> [Record extracts]
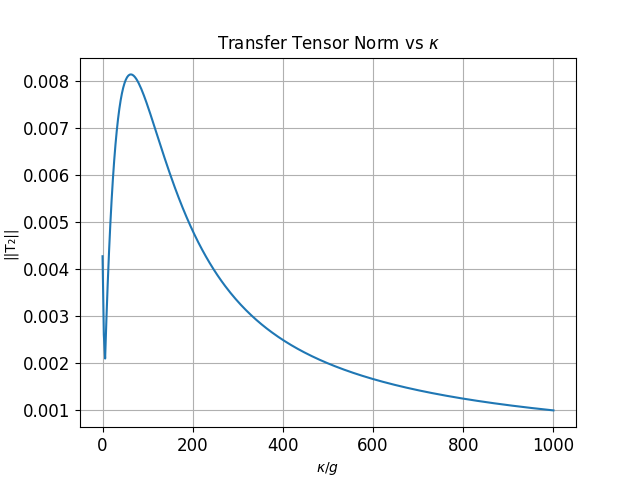
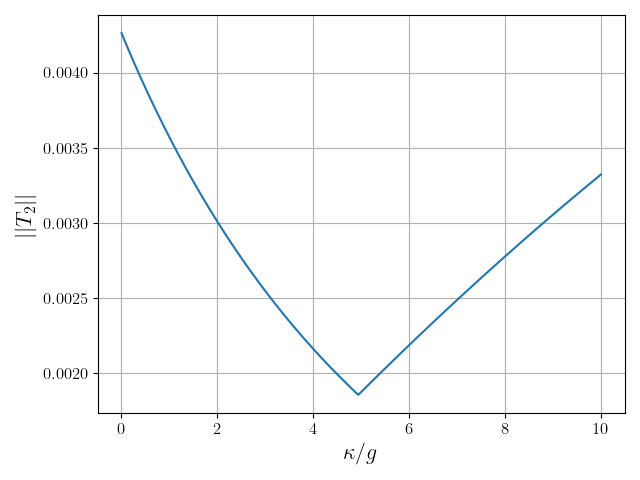
Enhance kappa sweep and Liouvillian computation; update plot aesthetics and save results

diff --git a/anharmonic baths/norm_vs_kappa.py b/anharmonic baths/norm_vs_kappa.py
@@ -2,6 +2,8 @@
 import numpy as np
 from scipy.linalg import expm
 import matplotlib.pyplot as plt
+
+# latex stuff
 plt.rc('text', usetex=True)
 plt.rc('font', family='serif')
 
@@ -38,37 +40,40 @@ Hint = g * np.kron(sx, ad + a)
 H = np.kron(Ha, Idv) + np.kron(Ida, Hv) + Hint
 Id = np.kron(Ida, Idv)
 
-# Bath initially in ground state
+# oscillator initially in ground state
 rhov0 = np.zeros((nmax, nmax))
 rhov0[0, 0] = 1 
 
-# Initial total density matrix: system in ground state, bath in rhov0
+# Expanders and Tracers for reduced dynamics
 Expander = np.kron(np.eye(4), rhov0.flatten()).T
-
-# Partial trace over bath
 Tracer = np.kron(np.eye(4), Idv.flatten())
 
 # Sweep over kappa values
-kappa_list = np.linspace(0, 100, 3)
+min_kappa = 0.0
+max_kappa = 10.0 * g # set it even bigger to oberve how it goes to zero
+kappa_list = np.linspace(min_kappa, max_kappa, 1000)
 norm_T2_list = []
+
+def liouvillian(kappa):
+    return (1j * (np.kron(H, Id) - np.kron(Id, H.T)) +
+            kappa * (nbar + 1) * (2 * np.kron(np.kron(Ida, a), np.kron(Ida, ad).T)
+                                   - np.kron(np.kron(Ida, ad @ a), Id)
+                                   - np.kron(Id, np.kron(Ida, ad @ a))) +
+            kappa * nbar * (2 * np.kron(np.kron(Ida, ad), np.kron(Ida, a).T)
+                            - np.kron(np.kron(Ida, a @ ad), Id)
+                            - np.kron(Id, np.kron(Ida, a @ ad))))
 
 for kappa in kappa_list:
     print(f"Calculating for kappa = {kappa:.2f}")
+
+    # compute Liouvillian superoperator for current kappa
+    L = liouvillian(kappa)
     
-    # Liouvillian superoperator
-    L = (1j * (np.kron(H, Id) - np.kron(Id, H.T)) +
-         kappa * (nbar + 1) * (2*np.kron(np.kron(Ida, a), np.kron(Ida, ad).T)
-         - np.kron(np.kron(Ida, ad@a), Id)
-         - np.kron(Id, np.kron(Ida, ad@a))) +
-         kappa * nbar * (2*np.kron(np.kron(Ida, ad), np.kron(Ida, a).T)
-         - np.kron(np.kron(Ida, a@ad), Id)
-         - np.kron(Id, np.kron(Ida, a@ad))))
-
-    # Dynamical maps
+    # Full system dynamical maps
     EL = expm(L * dt)
-    EL2 = EL @ EL
+    EL2 = expm(L * 2 * dt)
 
-    # Reduced maps
+    # Reduced dynamical maps
     E1 = Tracer @ EL @ Expander
     E2 = Tracer @ EL2 @ Expander
 
@@ -77,18 +82,21 @@ for kappa in kappa_list:
 
     norm_T2_list.append(np.linalg.norm(T2, 2)) 
 
+
+# Remove the first two points from both lists (numerical artifact at kappa~0)
+kappa_list = kappa_list[2:]
+norm_T2_list = norm_T2_list[2:]
+
 # Plot results
 plt.figure()
-plt.plot(kappa_list/g, norm_T2_list, label='Spectral Norm') 
-# plt.legend()
+plt.plot(kappa_list/g, norm_T2_list)
 plt.tick_params(labelsize=12)
 plt.rc('text', usetex=True)
 plt.rc('font', family='serif')
-plt.xlabel(r"$\kappa/g$")
-plt.ylabel(r"||T₂||")
-plt.title(r"Transfer Tensor Norm vs $\kappa$")
+plt.xlabel(r"$\kappa/g$", fontsize=16)
+plt.ylabel(r"$||T_2||$", fontsize=16)
+plt.tight_layout()
 plt.grid(True)
 plt.savefig("transfer_tensor_norm.png")
 plt.show()
 
-print("Done! Plot saved as transfer_tensor_norm.png")
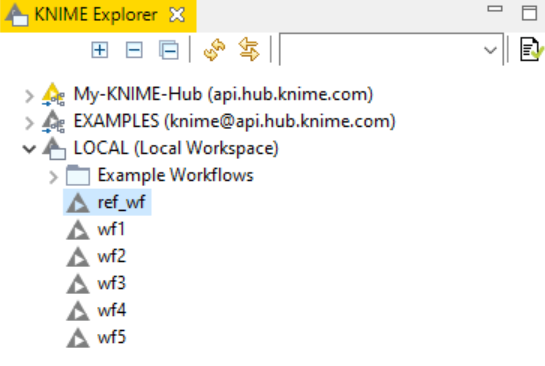
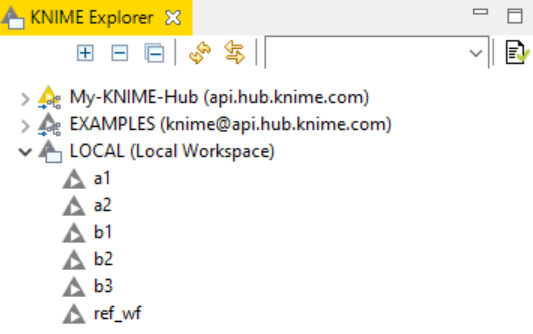
changes

Changed region(s): [[0.0, 0.0, 1.0, 0.988]]

diff --git a/workflowgrader.py b/workflowgrader.py
@@ -3,7 +3,6 @@ import pandas as pd
 import numpy as np
 import os
 import argparse
-# from datetime import datetime
 from utils import workflowgrader, display_process_start, display_process_output, current_datetime
 import time
 import sys, traceback, logging
@@ -13,11 +12,7 @@ def parse_args():
     parser = argparse.ArgumentParser(description='Grades KNIME workflows.')
     parser.add_argument('workspace', help='KNIME workspace with the workflows to be graded.')
     parser.add_argument('ref_workflow', help='Name of the reference workflow to be used.')
-    # parser.add_argument('-c','--classes', default=None, nargs='*', help='classes to be graded in the workspace')
     parser.add_argument('--exec-path', default=None, help='Not required unless KNIME is installed in non-standard location.')
-    # parser.add_argument('--workspace',required=True, help='KNIME workspace with the workflows to be graded.')
-    # parser.add_argument('--ref-workflow',required=True, help='Name of the reference workflow to be used.')
-    # parser.add_argument('--save-name',default=None ,help='Name of grading results to be saved as.')
     parser.add_argument('--save-dir',default=None, help='Directory to save the grading results to. Saved to workspace if not provided.')
    
     args = parser.parse_args()
@@ -40,7 +35,7 @@ def detect_workflowset(workspace):
                 workflowsets.append(i)
     if not workflowsets:
         display_process_output('No workflowsets detected. Processing workflows in workspace {}.'.format(os.path.basename(workspace)))
-        # print('    -> No workflowsets detected.')
+
     return workflowsets
 
 def main():
@@ -52,18 +47,18 @@ def main():
 
     logging.basicConfig(filename=os.path.join(args.save_dir,os.path.basename(args.workspace)+'.log'), filemode='w', format='%(name)s - %(levelname)s - %(message)s')
 
-    # print('\n')
-    # print('  KNIME WORKSPACE   : {}'.format(args.workspace))
-    # print('  REFERENCE WORKFLOW: {}'.format(args.ref_workflow))
-    
     display_process_start('Detecting workflowsets from {}...'.format(args.workspace))
 
     workflowsets = detect_workflowset(args.workspace)
 
+    # if not workflowsets:
+    #     workflowsets = [os.path.basename(args.workspace)]
+  
     display_process_start('Reading reference workflow...')
     wfg = workflowgrader(args.workspace,args.ref_workflow, args.exec_path, workflowsets)
     display_process_output('reading of {} is completed.'.format(args.ref_workflow))
-    
+
+      
     for wfs in wfg.workflowsets:
         display_process_start('Processing {}...'.format(wfs.upper()))
         wfg.extract_workflow_data(wfs)

diff --git a/utils.py b/utils.py
@@ -119,8 +119,9 @@ class workflowgrader():
         # workflow to be used as a reference for grading
         self.ref_workflow = ref_workflow
         # fullpaths of workflowsets to iterate, if None, fullpath to workspace is provided
-        self.fullpath_workflowsets = [workspace] if not workflowsets else [os.path.join(workspace,i) for i in workflowsets]
-       
+        # self.fullpath_workflowsets = [workspace] if not workflowsets else [os.path.join(workspace,i) for i in workflowsets]
+        self.fullpath_workflowsets = [os.path.join(workspace,i) for i in workflowsets]
+
         # assume that workflows are named using student ids
         self.student_ids = {}
 
@@ -128,7 +129,8 @@ class workflowgrader():
         self.exec_path = exec_path
 
         # list of fullpaths to folders with workflows
-        self.workflowsets = workflowsets
+        # self.workflowsets = workflowsets
+        self.workflowsets = [os.path.basename(workspace)] if not workflowsets else workflowsets
 
         # reference based on reference workflow
         self.ref_output, _ = collect_workflow_outputs(os.path.join(workspace,ref_workflow))
@@ -179,9 +181,14 @@ class workflowgrader():
         sub_outputs = []
         data_paths = []
         student_ids = []
-        fullpath_workflowset = os.path.join(self.workspace,workflowset)
-        
-        progress = tqdm(glob.glob(os.path.join(fullpath_workflowset,'[0-9]*')), ascii=' >=')
+        # fullpath_workflowset = os.path.join(self.workspace,workflowset)
+
+        if (len(self.workflowsets) == 1) and os.path.basename(self.workspace) == self.workflowsets[0]:
+            fullpath_workflowset = self.workspace
+        else:
+            fullpath_workflowset = os.path.join(self.workspace,workflowset)
+
+        progress = tqdm(glob.glob(os.path.join(fullpath_workflowset,'[ab0-9]*')), ascii=' >=')
         for wfp in progress:
             progress.set_description('    Extracting data from {}'.format(os.path.basename(wfp)+'.knwf'))
             student_ids.append(os.path.basename(wfp))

> [Aim of the task]
Your answer should be the lines above from the one containing "parser.add_argument('--exec-path', default=None, help='Not" through the one containing "args = parser.parse_args()", copied exactly and with both ends kept.

> [Written answer]
     parser.add_argument('--exec-path', default=None, help='Not required unless KNIME is installed in non-standard location.')
-    # parser.add_argument('--workspace',required=True, help='KNIME workspace with the workflows to be graded.')
-    # parser.add_argument('--ref-workflow',required=True, help='Name of the reference workflow to be used.')
-    # parser.add_argument('--save-name',default=None ,help='Name of grading results to be saved as.')
     parser.add_argument('--save-dir',default=None, help='Directory to save the grading results to. Saved to workspace if not provided.')
    
     args = parser.parse_args()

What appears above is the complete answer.